A word-for-word copy of the entries below is required.

--- Input records Enclosed Below ---

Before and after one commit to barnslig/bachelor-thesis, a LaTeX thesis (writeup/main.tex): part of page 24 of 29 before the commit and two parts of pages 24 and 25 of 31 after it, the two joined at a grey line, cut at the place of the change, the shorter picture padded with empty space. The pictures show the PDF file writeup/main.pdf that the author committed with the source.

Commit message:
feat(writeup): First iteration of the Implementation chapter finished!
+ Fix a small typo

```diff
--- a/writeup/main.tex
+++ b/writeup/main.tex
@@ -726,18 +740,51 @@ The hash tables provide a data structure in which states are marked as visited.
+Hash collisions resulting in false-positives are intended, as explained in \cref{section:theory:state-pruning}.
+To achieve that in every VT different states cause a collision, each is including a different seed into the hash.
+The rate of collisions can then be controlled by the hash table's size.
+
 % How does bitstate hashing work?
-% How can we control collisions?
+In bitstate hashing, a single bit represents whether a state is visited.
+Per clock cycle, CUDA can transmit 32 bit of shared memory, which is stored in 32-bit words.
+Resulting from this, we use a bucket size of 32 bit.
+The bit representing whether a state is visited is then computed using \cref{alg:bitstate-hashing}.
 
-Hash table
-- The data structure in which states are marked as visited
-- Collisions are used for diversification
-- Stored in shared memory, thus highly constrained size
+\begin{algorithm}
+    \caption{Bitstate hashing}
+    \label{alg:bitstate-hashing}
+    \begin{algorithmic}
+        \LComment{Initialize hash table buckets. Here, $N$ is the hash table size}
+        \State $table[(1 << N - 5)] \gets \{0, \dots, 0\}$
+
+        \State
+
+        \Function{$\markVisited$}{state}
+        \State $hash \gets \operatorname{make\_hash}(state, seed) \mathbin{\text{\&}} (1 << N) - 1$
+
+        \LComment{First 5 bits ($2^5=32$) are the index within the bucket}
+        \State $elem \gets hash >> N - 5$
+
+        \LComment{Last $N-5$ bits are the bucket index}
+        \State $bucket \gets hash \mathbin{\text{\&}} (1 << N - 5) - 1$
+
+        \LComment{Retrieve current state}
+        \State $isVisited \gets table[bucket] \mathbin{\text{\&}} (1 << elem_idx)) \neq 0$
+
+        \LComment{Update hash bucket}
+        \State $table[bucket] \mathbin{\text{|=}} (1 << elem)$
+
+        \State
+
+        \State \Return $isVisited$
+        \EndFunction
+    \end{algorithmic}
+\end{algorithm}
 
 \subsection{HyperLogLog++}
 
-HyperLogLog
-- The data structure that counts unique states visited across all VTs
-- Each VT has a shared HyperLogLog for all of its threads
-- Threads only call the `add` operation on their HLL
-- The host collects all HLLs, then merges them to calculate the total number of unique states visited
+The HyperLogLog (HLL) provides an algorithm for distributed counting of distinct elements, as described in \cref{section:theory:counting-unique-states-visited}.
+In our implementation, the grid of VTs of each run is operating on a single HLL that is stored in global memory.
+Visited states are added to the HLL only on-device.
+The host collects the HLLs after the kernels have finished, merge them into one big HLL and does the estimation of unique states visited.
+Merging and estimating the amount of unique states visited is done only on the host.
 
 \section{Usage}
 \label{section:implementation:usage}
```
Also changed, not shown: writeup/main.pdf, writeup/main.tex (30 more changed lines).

--- End of Enclosed Input records ---

▶ **Expected output**:
Before and after one commit to barnslig/bachelor-thesis, a LaTeX thesis (writeup/main.tex): part of page 24 of 29 before the commit and two parts of pages 24 and 25 of 31 after it, the two joined at a grey line, cut at the place of the change, the shorter picture padded with empty space. The pictures show the PDF file writeup/main.pdf that the author committed with the source.

Commit message:
feat(writeup): First iteration of the Implementation chapter finished!
+ Fix a small typo

```diff
--- a/writeup/main.tex
+++ b/writeup/main.tex
@@ -726,18 +740,51 @@ The hash tables provide a data structure in which states are marked as visited.
+Hash collisions resulting in false-positives are intended, as explained in \cref{section:theory:state-pruning}.
+To achieve that in every VT different states cause a collision, each is including a different seed into the hash.
+The rate of collisions can then be controlled by the hash table's size.
+
 % How does bitstate hashing work?
-% How can we control collisions?
+In bitstate hashing, a single bit represents whether a state is visited.
+Per clock cycle, CUDA can transmit 32 bit of shared memory, which is stored in 32-bit words.
+Resulting from this, we use a bucket size of 32 bit.
+The bit representing whether a state is visited is then computed using \cref{alg:bitstate-hashing}.
 
-Hash table
-- The data structure in which states are marked as visited
-- Collisions are used for diversification
-- Stored in shared memory, thus highly constrained size
+\begin{algorithm}
+    \caption{Bitstate hashing}
+    \label{alg:bitstate-hashing}
+    \begin{algorithmic}
+        \LComment{Initialize hash table buckets. Here, $N$ is the hash table size}
+        \State $table[(1 << N - 5)] \gets \{0, \dots, 0\}$
+
+        \State
+
+        \Function{$\markVisited$}{state}
+        \State $hash \gets \operatorname{make\_hash}(state, seed) \mathbin{\text{\&}} (1 << N) - 1$
+
+        \LComment{First 5 bits ($2^5=32$) are the index within the bucket}
+        \State $elem \gets hash >> N - 5$
+
+        \LComment{Last $N-5$ bits are the bucket index}
+        \State $bucket \gets hash \mathbin{\text{\&}} (1 << N - 5) - 1$
+
+        \LComment{Retrieve current state}
+        \State $isVisited \gets table[bucket] \mathbin{\text{\&}} (1 << elem_idx)) \neq 0$
+
+        \LComment{Update hash bucket}
+        \State $table[bucket] \mathbin{\text{|=}} (1 << elem)$
+
+        \State
+
+        \State \Return $isVisited$
+        \EndFunction
+    \end{algorithmic}
+\end{algorithm}
 
 \subsection{HyperLogLog++}
 
-HyperLogLog
-- The data structure that counts unique states visited across all VTs
-- Each VT has a shared HyperLogLog for all of its threads
-- Threads only call the `add` operation on their HLL
-- The host collects all HLLs, then merges them to calculate the total number of unique states visited
+The HyperLogLog (HLL) provides an algorithm for distributed counting of distinct elements, as described in \cref{section:theory:counting-unique-states-visited}.
+In our implementation, the grid of VTs of each run is operating on a single HLL that is stored in global memory.
+Visited states are added to the HLL only on-device.
+The host collects the HLLs after the kernels have finished, merge them into one big HLL and does the estimation of unique states visited.
+Merging and estimating the amount of unique states visited is done only on the host.
 
 \section{Usage}
 \label{section:implementation:usage}
```
Also changed, not shown: writeup/main.pdf, writeup/main.tex (30 more changed lines).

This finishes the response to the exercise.